This study is not the first time that CDC has published evidence that e-cigarettes do not have second-hand smoke problems of traditional tobacco. As early as 2014, CDC researchers published research papers on VOCs (volatile organic compounds) in the smoke of traditional tobacco and e-cigarette. The results showed that the content of VOCs metabolite VOCs in the urine of e-cigarette users was similar to that of non-smokers, while the concentration of VOCs in smokers was significantly higher than that of e-cigarette users, smokeless tobacco users and never smokers. Vocms are metabolites of VOCs produced by human body, which are excreted by urine.
Note: screenshots of papers published by CDC researchers in 2014

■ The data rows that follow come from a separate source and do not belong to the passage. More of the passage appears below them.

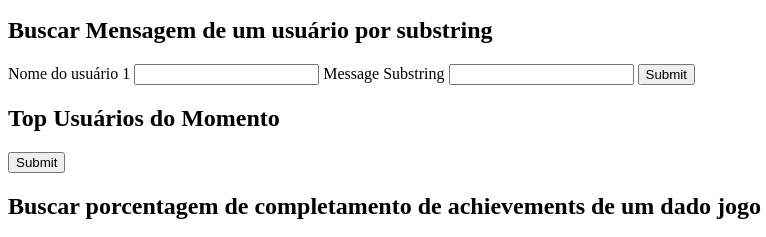
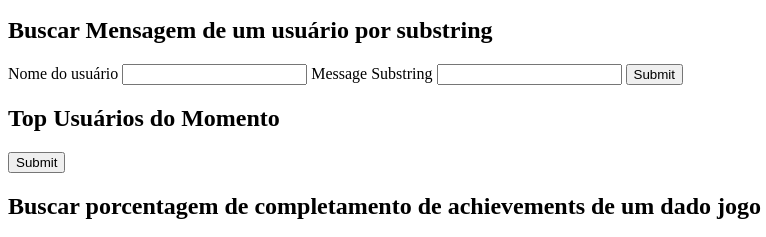
Before and after one commit to MatheusWoeffel/Stinder, a plain HTML site: page frontend/index.html in a window 1280 px wide. Shown: the part 373-610 px from the top of the page, 0-766 px from the left. Drawn offline with Linux system fonts and the light colour scheme.

Commit message:
Just header update

```diff
--- a/frontend/index.html
+++ b/frontend/index.html
@@ -37,7 +37,7 @@
 
   <section id="query4" class="query">
     <h1>Buscar Mensagem de um usuário por substring</h1>
-    <label for="firstUserInput4">Nome do usuário 1</label> <input id="firstUserInput4" name="userInput4" type="text">
+    <label for="firstUserInput4">Nome do usuário</label> <input id="firstUserInput4" name="userInput4" type="text">
     <label for="secondUserInput4">Message Substring</label> <input id="secondUserInput4" name="userInput4" type="text">
     <button>Submit</button>
 
```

VOCs (volatile organic compounds) are the general term of volatile organic compounds under certain conditions. Benzene, toluene, formaldehyde and other harmful substances commonly known by people all belong to the category of VOCs.
TSNA (nitrosamines) and VOCs (volatile organic compounds) are the two most important carcinogenic harmful substances in traditional tobacco second-hand smoke. The above-mentioned research of CDC has proved that e-cigarette does not have the problem of second-hand smoke similar to traditional tobacco.
This also shows that it is lack of scientific basis and absurd to confuse e-cigarette with traditional tobacco, and even take the harm of second-hand smoke of traditional tobacco as evidence to classify e-cigarette into indoor tobacco control category.